Tom Brady may well be the greatest NFL player of all time. He already possesses or shares a host of quarterback records – career wins, Super Bowl wins, career playoff touchdowns – and if he continues to play as long as he has hinted, he may finish his career owning them all. But while Brady has it all, his attempt to pass on his performance secrets in his book, The TB12 Method: How to Achieve a Lifetime of Sustained Peak Performance, falls flat and contains all sorts of dubious claims.
A willingness to do what it takes, to practice hard, and play harder, characterizes many that play collegiate sports. For a new generation, one that has risen to the college ranks by finding a sport and sticking to it, thousands of hours have been sacrificed for the chance to play in college. In many ways, especially for those sports without a professional option, these athletes reach the pinnacle of competition.
Endurance sports have a problem with overuse injuries. The stats are sobering: as many as 75 percent of runners will be injured in a given year. Many of those will come as a result of excessive and repetitive pressure on joints, muscles, ligaments, and tendons, according to a survey by Harvard Medical School. These injuries can sideline athletes for months on end, and permanently impact their capacity to perform.
Muck Rack makes it simple to find people, tweets, or articles that mention any name, keyword, company, hashtag etc. We've compiled this guide to help you make the most of your search.
Selecting a term
Start searching tweets, articles from media outlets, articles mentioned in tweets, journalists'
names, titles and bios with some suggested searches:
Companies or Topics (e.g. iPhone, Microsoft)
Phrases (e.g. "cloud computing") — use quotes to keep the terms together
Twitter handles (e.g. @username) — returns those who have mentioned or replied to
Names (e.g. "David Pogue")
Hashtags (e.g. #sxsw, #london2012)
Bio details (e.g. vegan, Olympics, father)
Muck Rack's Advanced Search allows for many boolean operators.
Find results that mention multiple specified terms, use AND or
+. For example, ensure each result contains both Elon Musk and Mark Zuckerberg by
searching Musk AND Zuckerberg or Musk + Zuckerberg.
Use the operators OR or , to broaden your search when you'd like either of
multiple terms to appear in results. (This is the default behavior of our search when no operators
are used). For example, results will contain either cake or cookie by searching cake OR cookie or cake,cookie
Use NOT or - to subtract results from your search. For
example, searching Disney will yield results about the Walt Disney Company as well as Walt Disney
World Resort.
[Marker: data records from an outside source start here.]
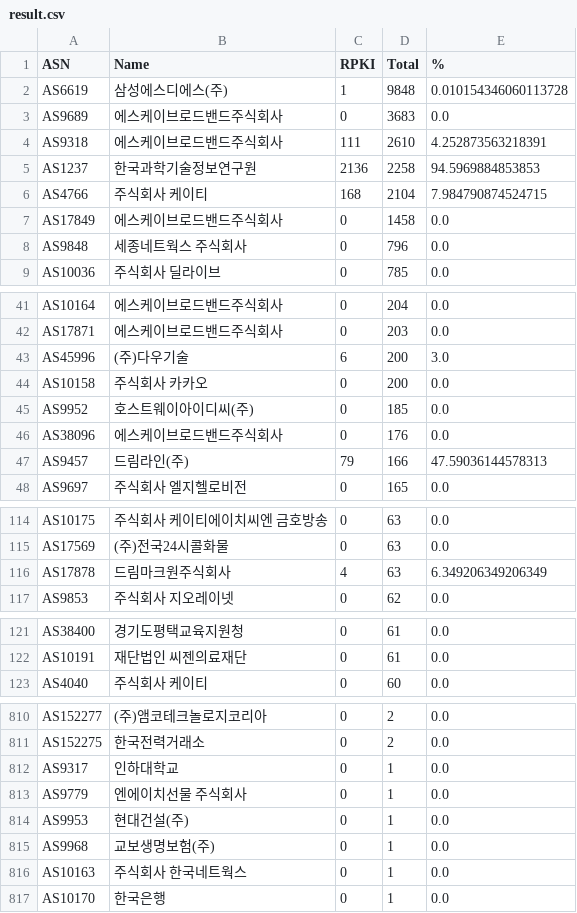
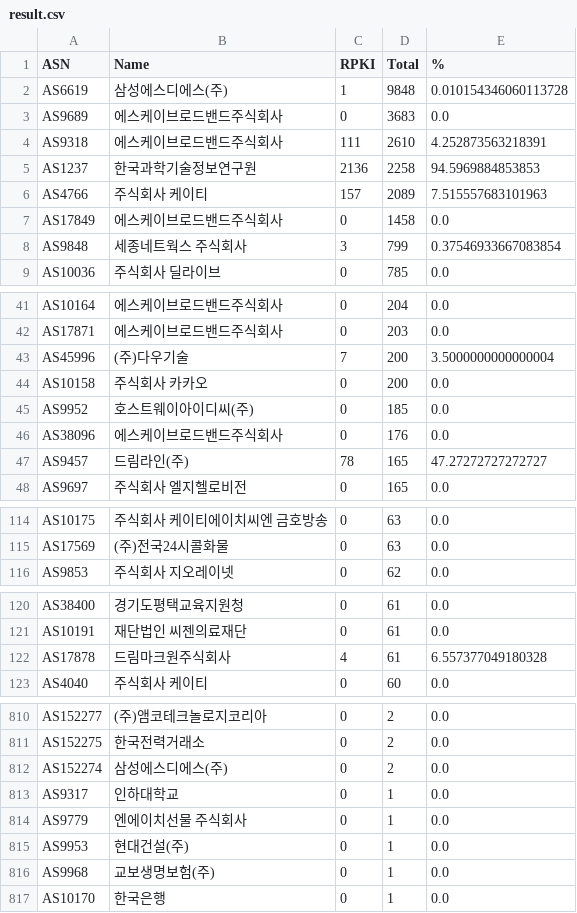
Before and after one commit to dxdxdt/rpki-tracker-kr, a CSV file: result.csv, drawn as a sheet; only a part is shown, gaps mark what is left out; the diff covers the shown part only.

Commit message:
Data snapshot commit
Signed-off-by: Snapshot Automation Bot <_@users.noreply.github.com>

```diff
--- a/result.csv
+++ b/result.csv
@@ -5,5 +5,5 @@ AS9318,에스케이브로드밴드주식회사,111,2610,4.252873563218391
 AS1237,한국과학기술정보연구원,2136,2258,94.5969884853853
-AS4766,주식회사 케이티,168,2104,7.984790874524715
+AS4766,주식회사 케이티,157,2089,7.515557683101963
 AS17849,에스케이브로드밴드주식회사,0,1458,0.0
-AS9848,세종네트웍스 주식회사,0,796,0.0
+AS9848,세종네트웍스 주식회사,3,799,0.37546933667083854
 AS10036,주식회사 딜라이브,0,785,0.0
@@ -42,3 +42,3 @@ AS10164,에스케이브로드밴드주식회사,0,204,0.0
 AS17871,에스케이브로드밴드주식회사,0,203,0.0
-AS45996,(주)다우기술,6,200,3.0
+AS45996,(주)다우기술,7,200,3.5000000000000004
 AS10158,주식회사 카카오,0,200,0.0
@@ -46,3 +46,3 @@ AS9952,호스트웨이아이디씨(주),0,185,0.0
 AS38096,에스케이브로드밴드주식회사,0,176,0.0
-AS9457,드림라인(주),79,166,47.59036144578313
+AS9457,드림라인(주),78,165,47.27272727272727
 AS9697,주식회사 엘지헬로비전,0,165,0.0
@@ -115,3 +115,2 @@ AS10175,주식회사 케이티에이치씨엔 금호방송,0,63,0.0
 AS17569,(주)전국24시콜화물,0,63,0.0
-AS17878,드림마크원주식회사,4,63,6.349206349206349
 AS9853,주식회사 지오레이넷,0,62,0.0
@@ -122,2 +121,3 @@ AS38400,경기도평택교육지원청,0,61,0.0
 AS10191,재단법인 씨젠의료재단,0,61,0.0
+AS17878,드림마크원주식회사,4,61,6.557377049180328
 AS4040,주식회사 케이티,0,60,0.0
@@ -811,2 +811,3 @@ AS152277,(주)앰코테크놀로지코리아,0,2,0.0
 AS152275,한국전력거래소,0,2,0.0
+AS152274,삼성에스디에스(주),0,2,0.0
 AS9317,인하대학교,0,1,0.0
@@ -815,3 +816,2 @@ AS9953,현대건설(주),0,1,0.0
 AS9968,교보생명보험(주),0,1,0.0
-AS10163,주식회사 한국네트웍스,0,1,0.0
 AS10170,한국은행,0,1,0.0
```
Also changed, not shown: 4 added rows, 4 removed rows, 1 moved row and 8 edited cells elsewhere in this file, 12 other files.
To exclude mentions of Disney World, search for Disney -World or Disney
When using one of these operators with a phrase, enclose it in quotation marks. For example, you can
find results about smartphones excluding Apple's iPhone 4S by searching smartphone -"iPhone
Exact case matching or punctuation
If you're searching for a brand name or keyword that relies on specific punctuation marks or capitalization, you can
find results that match your exact query by adding matchcase: before the keyword you're searching for, like matchcase:E*TRADE .
Use parentheses to separate multiple
boolean phrases. For example, to find journalists talking about having fun in Disney World or
Disneyland, search for ("disney world" OR disneyland) AND fun.
An asterisk can be used to search for any variation of a root word truncated by the asterisk. For example, searching for admin* will return results for administrator, administration, administer, administered, etc.
A near operator is an AND operator where you can control the distance between the words. You can vary the distance the near operation uses by adding a forward slash and number (between 0-99) such as strawberries NEAR/10 "whipped cream", which means the strawberries must exist within 10 words of "whipped cream".